And the Whoopi goes to....

By Lee Friedman

It’s that time of year again. The NBA Mid-Season Awards season is in full swing, but who wants to hear another debate about whether Amare or LeBron should be MVP (my vote goes to Amare), or whether Blake Griffin or Kevin Love deserve the 12th spot on the All-Star Team (I go with Love, and not just because I want to see Brian Wilson get out of bed). Instead, these awards are for the unsung heroes of the 2010-2011 NBA season.

Dirk Nowitzki Award for Performance by a Big Man Behind the Three-Point Line: Kevin Love runs away with this one. It is a rare big man who has the ability to hit threes while dominating in the paint. Love is third among players 6-feet-10 or taller in three-point percentage (43 percent) and averages twice as many rebounds per game as the two people ahead of him average combined. While Channing Frye and Danilo Gallinari both shoot a lot of threes, neither of them is a particularly active rebounder.

Dwyane Wade Award for Best Jump in Performance from First to Second Year: Wes Matthews managed to make a bigger jump than Dwyane Wade did between his first and second years, especially if you consider where he started. Matthews went undrafted and was signed by the Jazz as a free agent before last season.  He was a solid role player and part-time starter for the Jazz last year (9 ppg, 12 Player Efficiency Rating) where he leveraged a strong second half and playoff performance into a lucrative free agent contract (five years/$34M) with the Trail Blazers. He has rewarded the Blazers by stepping up in the absence of Brandon Roy (16 ppg, 15 PER).
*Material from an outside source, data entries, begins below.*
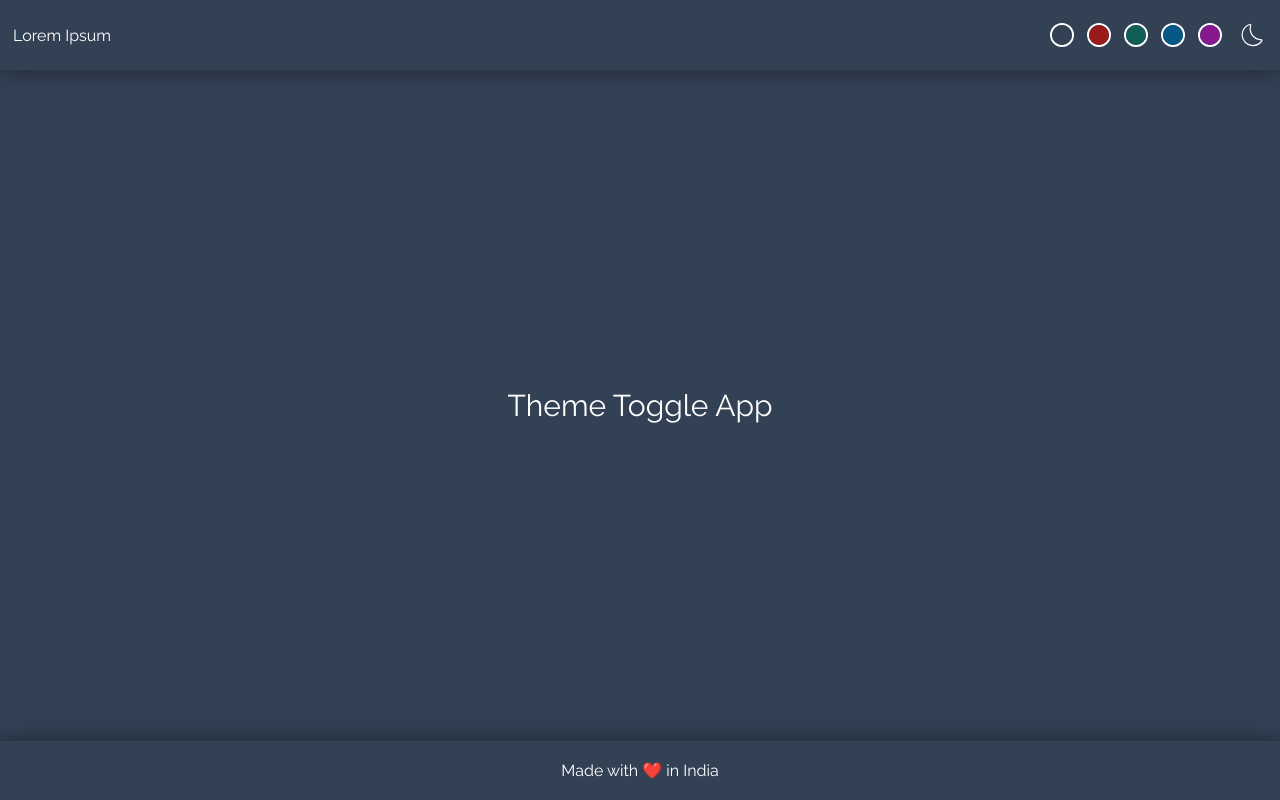
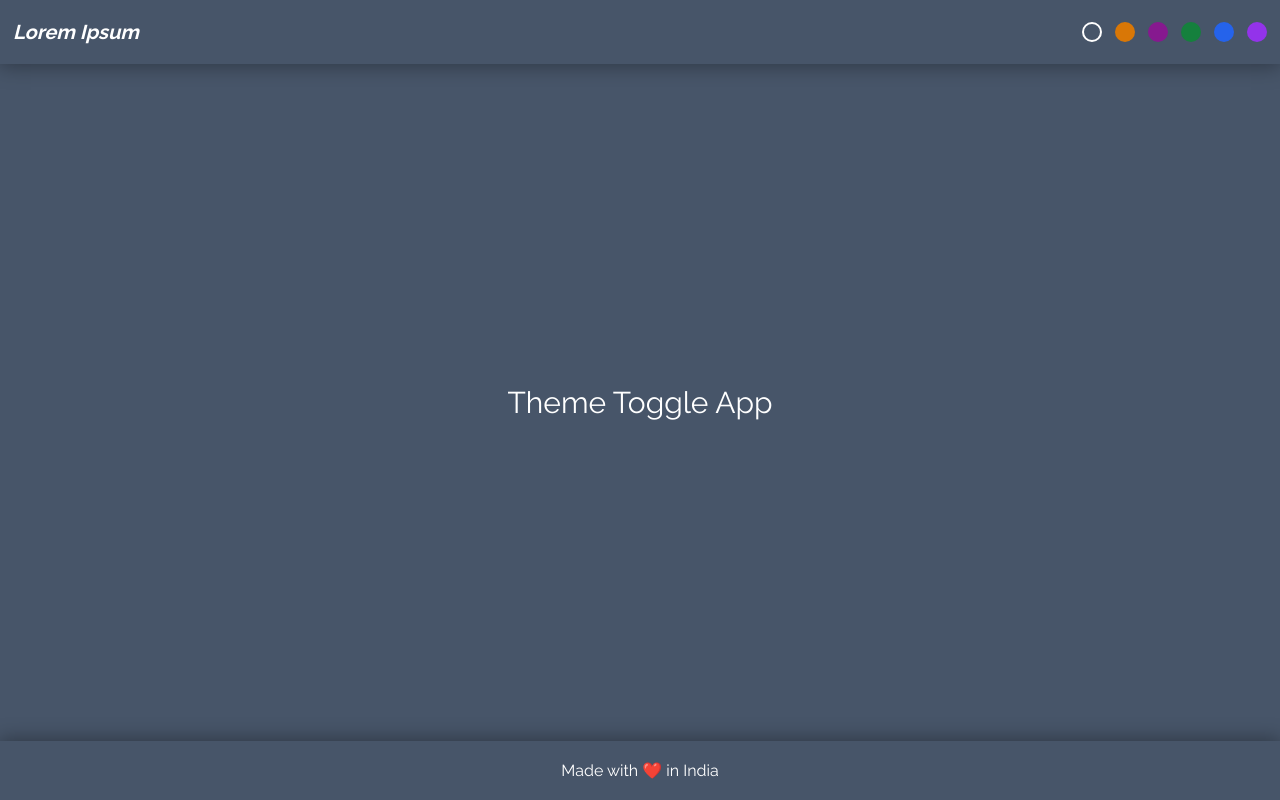
Before and after one commit to surajbera/theme-toggle-app, a React (Create React App) app: page / in a window 1280 px wide. Built offline with nearby package versions, Linux system fonts and the light colour scheme.

Commit message:
theme toggle app completed

```diff
--- a/src/components/site-header/SiteHeader.css
+++ b/src/components/site-header/SiteHeader.css
@@ -1,3 +1,8 @@
+.site-logo {
+	font-weight: 700;
+	font-style: italic;
+	font-size: 2rem;
+}
 .site-header {
 	box-shadow: 0px 1px 20px 1px rgb(0 0 0 / 35%);
 	padding: 2rem 0;
@@ -11,8 +16,6 @@
 .theme-switcher-wrap {
 	gap: 1.3rem;
 }
-.site-header .left-wrap,
-.site-header .right-wrap,
 .theme-btn-wrap,
 .theme-switcher-wrap,
 .toggle-icon-btn,
@@ -27,7 +30,7 @@
 	height: 2rem;
 	border-radius: 50%;
 }
-.theme-btn-wrap {
+.theme-btn.active {
 	border: 0.2rem solid var(--white-clr);
 	border-radius: 50%;
 }
--- a/src/components/site-header/SiteHeader.jsx
+++ b/src/components/site-header/SiteHeader.jsx
@@ -6,22 +6,14 @@ import { CiDark } from 'react-icons/ci'
 import './SiteHeader.css'
 
 const SiteHeader = () => {
-	const themes = ['#334155', '#991b1b', '#115e59', '#075985', '#86198f']
-	const { updateThemeColor } = useTheme()
-
-	const changeThemeColor = evt => {
-		const color = evt.target.getAttribute('data-color')
-		updateThemeColor(color)
-	}
+	const { updateThemeColor, bgColor } = useTheme()
+	const themes = ['#475569', '#d97706', '#86198f', '#15803d', '#2563eb', '#9333ea']
 
 	return (
 		<header className='site-header'>
 			<div className='container'>
 				<div className='flex-wrapper header-inner'>
-					<div className='left-wrap flex-wrapper'>
 					<p className='flex-wrapper site-logo'>Lorem Ipsum</p>
-					</div>
-					<div className='right-wrap flex-wrapper'>
 					<ul className='theme-switcher-wrap flex-wrapper'>
 						{themes.map(theme => (
 							<li
@@ -29,18 +21,13 @@ const SiteHeader = () => {
 								key={theme}
 							>
 								<button
-										className='theme-btn'
-										data-color={theme}
+									className={`theme-btn ${bgColor === theme && 'active'}`}
 									style={{ backgroundColor: theme }}
-										onClick={changeThemeColor}
+									onClick={() => updateThemeColor(theme)}
 								></button>
 							</li>
 						))}
 					</ul>
-						<button className='flex-wrapper toggle-icon-btn'>
-							<CiDark size={30} />
-						</button>
-					</div>
 				</div>
 			</div>
 		</header>
--- a/src/context/ThemeContext.js
+++ b/src/context/ThemeContext.js
@@ -6,13 +6,14 @@ export const ThemeProvider = ({ children }) => {
 	const themeReducer = (state, action) => {
 		switch (action.type) {
 			case 'CHANGE_COLOR':
+				localStorage.setItem('themeColor', JSON.stringify(action.payload))
 				return { ...state, bgColor: action.payload }
 			default:
 				return state
 		}
 	}
 	const [initialState, dispatch] = useReducer(themeReducer, {
-		bgColor: '#334155'
+		bgColor: JSON.parse(localStorage.getItem('themeColor')) ? JSON.parse(localStorage.getItem('themeColor')) : '#475569'
 	})
 	const updateThemeColor = color => {
 		dispatch({ type: 'CHANGE_COLOR', payload: color })
--- a/src/hooks/useTheme.js
+++ b/src/hooks/useTheme.js
@@ -3,7 +3,6 @@ import { ThemeContext } from '../context/ThemeContext'
 
 export const useTheme = () => {
 	const themeContext = useContext(ThemeContext)
-	console.log(themeContext)
 
 	if (themeContext === undefined) {
 		throw new Error('useTheme must be used inside ThemeProvider')
--- a/src/style.css
+++ b/src/style.css
@@ -1,7 +1,6 @@
 @import url('https://fonts.googleapis.com/css2?family=Raleway:wght@300;400;500;600;700&display=swap');
 
 :root {
-	--bg-clr: #475569;
 	--white-clr: #fff;
 }
 
@@ -20,7 +19,6 @@ html {
 
 body {
 	min-height: 100vh;
-	background-color: var(--bg-clr);
 	color: var(--white-clr);
 	font-family: 'Raleway', sans-serif;
 	font-size: 1.6rem;
```
Lines whose indentation alone changed are shown as unchanged.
Best Performance in a Horror Movie: The fans of the Cleveland Cavaliers. Despite having their hearts broken by Sweet Baby James, despite having their already (very) modestly talented roster decimated by injuries, despite watching a team that has lost 18 in a row and 28 of 29, Cavs fans continue to show up. Amazingly the Cleveland Cavaliers are second in the league in average attendance per home game, averaging over 20,000 people per game, trailing only the Bulls. I don’t know if that says more about Cavaliers fans or about the leisure time activities in Cleveland during the winter, but it’s impressive.

Basketball Agents Association Appreciation Award (BAAAA): The New Jersey Nets pulled a Titanic and swept this category. They paid Travis Outlaw $7M per year for the next five years in what I can only assume was a misunderstanding by new Nets owner Mikhail Prokhorov. GM Billy King needs to explain to him that unlike in Russia, when you sign a NBA contract here, you can’t just make someone disappear if you decide you don’t like the terms of the contract. Outlaw responded to his good luck by putting up a PER of 8.6, one of the lowest marks in the league for a player with his amount of playing time. The Nets' generosity wasn’t done. They paid Johan Petro $10M over three years, Jordan Farmar $12M over three years and Anthony Morrow $12M over three years, and while they are not bad contracts individually, taken together the Nets will have wasted $55M over just the next three years on players who probably would not be starting on any other team in the league.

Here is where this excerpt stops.